There are reasons Musical!Enjolras is so conspicuously front and centre stage - a musical Enjolras who spends most of his time concealed and firing from behind his redoubt, alertly keeping his eye on the street and calling out terse commands, would not translate well to stage (thus front-row-centre in his red jacket Musical!Enjolras). 

Musical!Enjolras does not have such scope to subtly convey Enjolras’ foresight and preparation - the closest we get is a reference to the fact that it’s “easy to sit here and swat them like flies/but the National Guard will be closer to catch”. Musical!Enjolras then goes on to act as if victory is their’s for the taking, and sometimes lapses into a sense of shaken faith when it becomes apparent it’s not. This is something that also bothers me about Aaron Tveit’s interpretation, and his reading of Enjolras as having “realised” he’s lead the Amis to their deaths. That has absolutely no counterpart in the book - quite the opposite. Brick!Enjolras is fully aware that this is a risk (a revolution is the act of kicking down a rotten door, and you don’t know if the door is rotten enough until you test it), and is already preparing for the possible fall of the barricade long before that happens, to the extent that he’s setting aside bottles of acid that, it’s hinted, were prepared well in advance. 

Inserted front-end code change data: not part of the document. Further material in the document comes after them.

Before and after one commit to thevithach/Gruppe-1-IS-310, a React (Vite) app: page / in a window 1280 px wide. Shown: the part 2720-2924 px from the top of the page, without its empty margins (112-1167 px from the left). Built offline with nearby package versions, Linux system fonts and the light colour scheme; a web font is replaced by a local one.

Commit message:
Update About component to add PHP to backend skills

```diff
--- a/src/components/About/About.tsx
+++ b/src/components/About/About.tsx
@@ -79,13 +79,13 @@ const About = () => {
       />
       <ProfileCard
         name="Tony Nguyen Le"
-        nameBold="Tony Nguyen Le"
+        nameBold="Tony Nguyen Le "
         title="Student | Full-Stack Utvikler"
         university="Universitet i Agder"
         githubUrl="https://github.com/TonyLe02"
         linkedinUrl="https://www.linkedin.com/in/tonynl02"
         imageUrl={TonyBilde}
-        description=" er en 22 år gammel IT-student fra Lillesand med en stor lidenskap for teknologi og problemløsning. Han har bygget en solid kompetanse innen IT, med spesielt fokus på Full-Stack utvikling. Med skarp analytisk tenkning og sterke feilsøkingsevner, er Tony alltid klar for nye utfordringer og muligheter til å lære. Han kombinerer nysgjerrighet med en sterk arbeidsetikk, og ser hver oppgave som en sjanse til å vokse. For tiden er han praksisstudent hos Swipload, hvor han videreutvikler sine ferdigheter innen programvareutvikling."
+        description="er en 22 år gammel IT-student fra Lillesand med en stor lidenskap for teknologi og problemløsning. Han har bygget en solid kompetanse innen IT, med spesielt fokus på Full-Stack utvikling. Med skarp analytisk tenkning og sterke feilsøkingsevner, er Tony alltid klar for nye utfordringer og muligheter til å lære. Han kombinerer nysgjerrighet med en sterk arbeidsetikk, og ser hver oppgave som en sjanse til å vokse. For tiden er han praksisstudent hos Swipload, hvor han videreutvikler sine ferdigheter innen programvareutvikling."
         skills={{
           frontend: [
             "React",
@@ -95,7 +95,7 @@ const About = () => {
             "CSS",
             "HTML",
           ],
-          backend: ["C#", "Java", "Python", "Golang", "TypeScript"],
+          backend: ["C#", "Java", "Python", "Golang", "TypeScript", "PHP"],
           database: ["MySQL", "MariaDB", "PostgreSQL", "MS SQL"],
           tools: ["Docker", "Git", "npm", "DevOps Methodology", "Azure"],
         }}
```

Musical!Enjolras (again, depending on the actor and staging) is charismatic and passionate, but he doesn’t have the ice cold determination and remorseless logic that drives Brick!Enjolras. At times he comes across as a bit generic revolutionary leader, and the whole “they were school boys, never held a gun” sets up a narrative of naivete that is not reflected either in the fictional Amis or in their real-life student counterparts. These Amis seem to owe more to the Mai 1968 protests than to the students that took to the streets in the 1820s - 1840s. They were experienced street combatants - not “school boys”. Enjolras was a born soldier and leader, not a naive over-reaching dreamer. 

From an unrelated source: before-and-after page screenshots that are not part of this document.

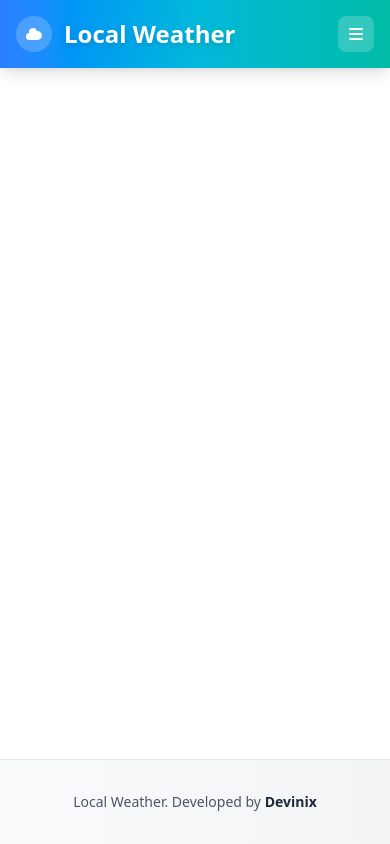
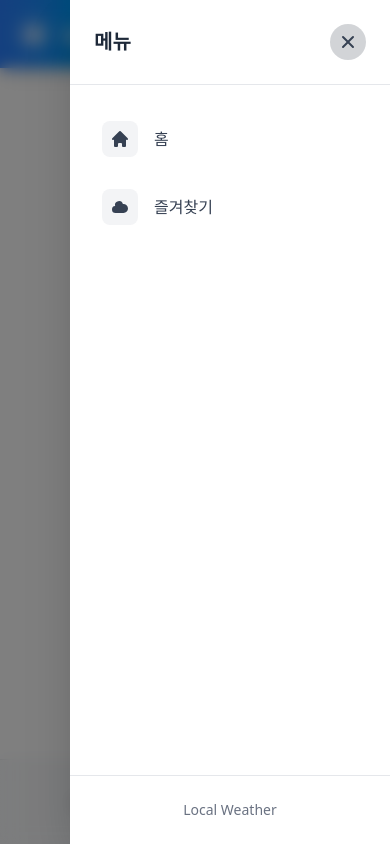
Before and after one commit to Devinix00/local-weather, a React (Vite) app: page / in a window 390 px wide. Both pictures are taken after a click on the button 356 px from the left and 34 px from the top of the page. Built offline with nearby package versions, Linux system fonts and the light colour scheme.

Commit message:
feat: 모바일 햄버거 메뉴 사이드바 구현

```diff
--- a/package.json
+++ b/package.json
@@ -14,6 +14,7 @@
     "@tanstack/react-query": "^5.90.16",
     "axios": "^1.13.2",
     "clsx": "^2.1.1",
+    "framer-motion": "^12.24.12",
     "react": "^19.2.0",
     "react-dom": "^19.2.0",
     "react-hot-toast": "^2.6.0",
--- a/src/index.css
+++ b/src/index.css
@@ -1,4 +1,12 @@
 @import "tailwindcss";
+
+:root {
+  --z-base: 0;
+  --z-footer: 10;
+  --z-header: 30;
+  --z-overlay: 40;
+  --z-sidebar: 50;
+}
 
 button {
   cursor: pointer;
--- a/src/shared/ui/icon-button.tsx
+++ b/src/shared/ui/icon-button.tsx
@@ -43,6 +43,7 @@ export function IconButton({
   return (
     <button
       className={clsx(
+        "transition-all duration-200",
         variantClasses[variant],
         sizeClasses[size],
         roundedClasses[rounded],
--- a/src/widgets/footer/index.tsx
+++ b/src/widgets/footer/index.tsx
@@ -1,6 +1,6 @@
 export default function Footer() {
   return (
-    <footer className="mt-auto bg-linear-to-r from-slate-50 to-gray-100 border-t border-gray-200">
+    <footer className="mt-auto bg-linear-to-r from-slate-50 to-gray-100 border-t border-gray-200 z-(--z-footer)">
       <div className="max-w-7xl mx-auto px-4 py-8">
         <div className="flex flex-col md:flex-row items-center justify-between gap-4">
           <div className="text-sm text-gray-600">
--- a/src/widgets/header/index.tsx
+++ b/src/widgets/header/index.tsx
@@ -1,13 +1,16 @@
+import { useState } from "react";
 import { HiCloud, HiMenu } from "react-icons/hi";
 import { Link, useNavigate } from "react-router-dom";
 import PATH from "../../app/router/path";
 import { IconButton } from "../../shared/ui";
+import Sidebar from "../sidebar";
 
 export default function Header() {
   const navigate = useNavigate();
+  const [isSidebarOpen, setIsSidebarOpen] = useState(false);
 
   return (
-    <header className="sticky top-0 z-50 w-full bg-linear-to-r from-blue-500 via-cyan-500 to-teal-500 shadow-lg">
+    <header className="sticky top-0 w-full bg-linear-to-r from-blue-500 via-cyan-500 to-teal-500 shadow-lg z-(--z-header)">
       <div className="max-w-7xl mx-auto px-4 py-4">
         <div className="flex items-center justify-between">
           <div className="flex items-center gap-3">
@@ -43,9 +46,11 @@ export default function Header() {
             rounded="lg"
             className="md:hidden"
             aria-label="메뉴"
+            onClick={() => setIsSidebarOpen(true)}
           />
         </div>
       </div>
+      <Sidebar isOpen={isSidebarOpen} onClose={() => setIsSidebarOpen(false)} />
     </header>
   );
 }
--- /dev/null
+++ b/src/widgets/sidebar/index.tsx
@@ -0,0 +1,80 @@
+import { AnimatePresence, motion } from "framer-motion";
+import { HiCloud, HiHome, HiX } from "react-icons/hi";
+import { Link } from "react-router-dom";
+import PATH from "../../app/router/path";
+import { IconButton } from "../../shared/ui";
+
+interface SidebarProps {
+  isOpen: boolean;
+  onClose: () => void;
+}
+
+const menuItems = [
+  { icon: HiHome, label: "홈", path: PATH.HOME },
+  { icon: HiCloud, label: "즐겨찾기", path: "" },
+];
+
+export default function Sidebar({ isOpen, onClose }: SidebarProps) {
+  return (
+    <AnimatePresence>
+      {isOpen && (
+        <>
+          <motion.div
+            initial={{ opacity: 0 }}
+            animate={{ opacity: 1 }}
+            exit={{ opacity: 0 }}
+            transition={{ duration: 0.2 }}
+            className="fixed inset-0 bg-black/50 backdrop-blur-sm z-(--z-overlay)"
+            onClick={onClose}
+          />
+
+          <motion.aside
+            initial={{ x: "100%" }}
+            animate={{ x: 0 }}
+            exit={{ x: "100%" }}
+            transition={{
+              type: "spring",
+              damping: 25,
+              stiffness: 200,
+            }}
+            className="fixed top-0 right-0 h-full w-80 bg-white shadow-2xl flex flex-col z-(--z-sidebar)"
+          >
+            <div className="flex items-center justify-between p-6 border-b border-gray-200">
+              <h2 className="text-xl font-bold text-gray-800">메뉴</h2>
+              <IconButton
+                icon={HiX}
+                size="md"
+                rounded="full"
+                variant="dark"
+                onClick={onClose}
+                aria-label="메뉴 닫기"
+              />
+            </div>
+
+            <nav className="flex-1 px-4 py-6 space-y-2">
+              {menuItems.map((item) => {
+                return (
+                  <Link
+                    key={item.path}
+                    to={item.path}
+                    onClick={onClose}
+                    className="flex items-center gap-4 px-4 py-3 rounded-xl text-gray-700 hover:bg-linear-to-r hover:from-blue-50 hover:to-cyan-50 hover:text-blue-600 transition-all duration-200 group"
+                  >
+                    <div className="p-2 rounded-lg bg-gray-100 group-hover:bg-blue-100 transition-colors">
+                      <item.icon className="h-5 w-5" />
+                    </div>
+                    <span className="font-medium">{item.label}</span>
+                  </Link>
+                );
+              })}
+            </nav>
+
+            <div className="p-6 border-t border-gray-200">
+              <p className="text-sm text-gray-500 text-center">Local Weather</p>
+            </div>
+          </motion.aside>
+        </>
+      )}
+    </AnimatePresence>
+  );
+}
```
Also changed, not shown: 1 other file (tests, documents, lock files or other folders).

Hope that starts to answer your questions - there’s a lot more I could write on the subject. I also have to stress again that it’s heavily dependent on how the libretto is interpreted - I’ve seen Les Mis performed in London, Paris, Melbourne and Sydney, and some of the performances differed almost unrecognisably. I used to drop in and see it often in London, and was transfixed the first time (Enjolras was more on the transcendent Revolutionary Priest end of the spectrum) and horrified the second (Second time Enjolras was swaggering around the stage like he was the Pirate King). I’ve seen an Enjolrai attack the barricade and have a hissy fit when people started dying, and I’ve seen him respond with ineffable dignity. Some Stage Enjolrai can overcome the weaknesses in the libretto, and the need for dramatic staging compromises, and reach back more to the Enjolras Hugo wrote. 

Period guys (and gals!) in glasses

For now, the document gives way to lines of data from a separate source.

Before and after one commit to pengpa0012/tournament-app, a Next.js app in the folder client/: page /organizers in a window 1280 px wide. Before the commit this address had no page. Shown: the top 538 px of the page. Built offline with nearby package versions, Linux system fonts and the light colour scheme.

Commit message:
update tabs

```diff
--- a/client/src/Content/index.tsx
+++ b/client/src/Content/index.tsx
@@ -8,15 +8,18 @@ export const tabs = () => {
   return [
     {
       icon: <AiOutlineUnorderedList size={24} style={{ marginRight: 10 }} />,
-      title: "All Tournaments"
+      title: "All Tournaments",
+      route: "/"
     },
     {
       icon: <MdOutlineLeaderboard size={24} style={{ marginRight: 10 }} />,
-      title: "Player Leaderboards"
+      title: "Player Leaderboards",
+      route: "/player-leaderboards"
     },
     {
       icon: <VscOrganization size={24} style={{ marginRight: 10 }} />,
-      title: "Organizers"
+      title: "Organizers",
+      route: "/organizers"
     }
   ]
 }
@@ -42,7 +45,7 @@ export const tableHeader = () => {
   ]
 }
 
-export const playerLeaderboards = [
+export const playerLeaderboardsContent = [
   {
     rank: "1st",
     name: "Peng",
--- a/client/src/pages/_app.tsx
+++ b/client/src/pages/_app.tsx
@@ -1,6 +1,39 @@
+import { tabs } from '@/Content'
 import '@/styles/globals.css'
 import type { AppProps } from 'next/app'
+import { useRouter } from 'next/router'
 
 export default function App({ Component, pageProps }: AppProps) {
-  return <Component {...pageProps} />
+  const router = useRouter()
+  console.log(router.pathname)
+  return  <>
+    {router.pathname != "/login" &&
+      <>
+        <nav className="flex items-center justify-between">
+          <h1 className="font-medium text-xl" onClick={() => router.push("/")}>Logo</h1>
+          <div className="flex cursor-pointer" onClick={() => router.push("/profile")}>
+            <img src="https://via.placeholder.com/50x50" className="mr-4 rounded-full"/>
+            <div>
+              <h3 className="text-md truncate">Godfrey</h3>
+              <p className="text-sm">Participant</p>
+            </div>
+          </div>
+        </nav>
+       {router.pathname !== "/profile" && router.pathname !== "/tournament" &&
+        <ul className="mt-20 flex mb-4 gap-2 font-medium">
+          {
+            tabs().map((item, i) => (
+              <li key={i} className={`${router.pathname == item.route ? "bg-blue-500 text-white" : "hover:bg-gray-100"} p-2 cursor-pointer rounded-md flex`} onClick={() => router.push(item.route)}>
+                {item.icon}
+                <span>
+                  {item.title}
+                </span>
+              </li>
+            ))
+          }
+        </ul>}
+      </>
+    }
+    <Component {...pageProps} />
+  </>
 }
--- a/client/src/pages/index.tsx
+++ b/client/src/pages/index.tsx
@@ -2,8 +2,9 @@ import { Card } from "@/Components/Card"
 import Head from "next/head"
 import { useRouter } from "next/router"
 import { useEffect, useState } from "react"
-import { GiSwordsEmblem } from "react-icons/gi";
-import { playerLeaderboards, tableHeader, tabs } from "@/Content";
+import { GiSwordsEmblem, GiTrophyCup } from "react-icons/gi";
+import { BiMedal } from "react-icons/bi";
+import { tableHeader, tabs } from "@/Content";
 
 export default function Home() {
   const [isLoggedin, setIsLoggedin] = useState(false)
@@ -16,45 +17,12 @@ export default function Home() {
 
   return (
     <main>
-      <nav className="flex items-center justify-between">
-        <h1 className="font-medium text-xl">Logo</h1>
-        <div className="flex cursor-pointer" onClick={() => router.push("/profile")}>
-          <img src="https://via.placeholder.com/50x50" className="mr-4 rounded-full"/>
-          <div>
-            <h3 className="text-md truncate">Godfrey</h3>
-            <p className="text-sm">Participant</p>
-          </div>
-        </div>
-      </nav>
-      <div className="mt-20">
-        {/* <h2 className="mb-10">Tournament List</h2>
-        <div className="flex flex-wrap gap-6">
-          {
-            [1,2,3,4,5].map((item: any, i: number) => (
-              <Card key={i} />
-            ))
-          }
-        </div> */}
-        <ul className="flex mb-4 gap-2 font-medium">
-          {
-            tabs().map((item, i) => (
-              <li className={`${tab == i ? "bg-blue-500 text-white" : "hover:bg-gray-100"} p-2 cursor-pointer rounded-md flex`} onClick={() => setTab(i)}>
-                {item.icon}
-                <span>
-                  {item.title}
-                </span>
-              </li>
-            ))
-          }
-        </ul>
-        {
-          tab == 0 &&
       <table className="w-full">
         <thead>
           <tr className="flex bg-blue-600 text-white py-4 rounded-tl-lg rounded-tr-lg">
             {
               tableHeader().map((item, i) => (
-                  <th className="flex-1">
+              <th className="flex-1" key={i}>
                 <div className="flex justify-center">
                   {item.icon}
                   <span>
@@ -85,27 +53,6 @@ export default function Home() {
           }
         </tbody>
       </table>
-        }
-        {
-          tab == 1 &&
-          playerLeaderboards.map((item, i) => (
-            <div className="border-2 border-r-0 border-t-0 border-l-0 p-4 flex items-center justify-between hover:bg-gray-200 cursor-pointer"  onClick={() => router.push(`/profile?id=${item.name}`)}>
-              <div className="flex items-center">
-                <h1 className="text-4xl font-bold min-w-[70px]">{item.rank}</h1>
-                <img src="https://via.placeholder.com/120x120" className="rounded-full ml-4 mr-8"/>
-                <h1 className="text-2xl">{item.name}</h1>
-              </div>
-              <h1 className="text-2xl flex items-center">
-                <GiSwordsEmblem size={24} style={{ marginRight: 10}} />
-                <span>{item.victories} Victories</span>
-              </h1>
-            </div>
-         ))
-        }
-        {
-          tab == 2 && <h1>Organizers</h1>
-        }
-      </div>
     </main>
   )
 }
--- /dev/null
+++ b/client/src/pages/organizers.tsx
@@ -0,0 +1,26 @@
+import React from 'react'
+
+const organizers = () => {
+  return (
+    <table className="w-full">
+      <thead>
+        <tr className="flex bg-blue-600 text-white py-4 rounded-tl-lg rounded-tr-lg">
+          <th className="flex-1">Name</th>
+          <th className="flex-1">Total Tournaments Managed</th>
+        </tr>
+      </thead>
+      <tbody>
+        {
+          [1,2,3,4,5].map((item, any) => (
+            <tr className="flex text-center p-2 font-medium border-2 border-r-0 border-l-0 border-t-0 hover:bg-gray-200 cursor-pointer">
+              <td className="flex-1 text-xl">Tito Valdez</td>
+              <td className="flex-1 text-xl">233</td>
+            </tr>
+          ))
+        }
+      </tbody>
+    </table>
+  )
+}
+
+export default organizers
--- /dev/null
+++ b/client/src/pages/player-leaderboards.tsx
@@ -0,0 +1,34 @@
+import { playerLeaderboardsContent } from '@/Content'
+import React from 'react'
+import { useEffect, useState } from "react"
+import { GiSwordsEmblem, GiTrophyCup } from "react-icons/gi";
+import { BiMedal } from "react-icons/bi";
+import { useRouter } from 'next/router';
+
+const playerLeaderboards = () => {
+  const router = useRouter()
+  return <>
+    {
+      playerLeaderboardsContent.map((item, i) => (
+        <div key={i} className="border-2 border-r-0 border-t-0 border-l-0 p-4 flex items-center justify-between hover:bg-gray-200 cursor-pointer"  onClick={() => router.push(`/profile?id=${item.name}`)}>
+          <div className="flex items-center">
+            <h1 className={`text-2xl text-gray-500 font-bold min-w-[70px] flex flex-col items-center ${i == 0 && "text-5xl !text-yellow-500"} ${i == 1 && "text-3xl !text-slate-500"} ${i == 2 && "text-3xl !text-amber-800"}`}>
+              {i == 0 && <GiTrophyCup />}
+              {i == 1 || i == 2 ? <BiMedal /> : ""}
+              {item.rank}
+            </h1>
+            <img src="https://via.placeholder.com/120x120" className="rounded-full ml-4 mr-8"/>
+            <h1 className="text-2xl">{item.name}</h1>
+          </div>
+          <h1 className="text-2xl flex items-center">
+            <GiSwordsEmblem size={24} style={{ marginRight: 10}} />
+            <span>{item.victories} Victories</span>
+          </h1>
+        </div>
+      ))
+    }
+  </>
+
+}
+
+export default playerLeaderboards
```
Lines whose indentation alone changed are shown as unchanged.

A special post for Combeferre today.  You’re not alone in poor eyesight!

^^^This Belgian fellow couldn’t settle for just one set of magnifiers.

^^^Awesome lady!  Rock those glasses, girl!

^^^Don’t know what to say here……….>___>

^^^Another hip lady!

^^^Some of the spectacles themselves.  Tinted spectacles, like today, were used for a variety of protective purposes, usually against light or chemicals, while clear lens were mainly for reading.  Good luck getting long-distance spectacles!

^^^And, because we know men have always been lazy.  An 1832 cariacature promising “living made easy”: revolving hats that had all the gadgets men needed attached to their brims, from cigarettes to eyeglasses. Because “the intolerable trouble of holding them” was just too much.

So, see, Combeferre!  Lots of hot 1820s-1840s guys in glasses!  There’s still hope for you yet…!  :D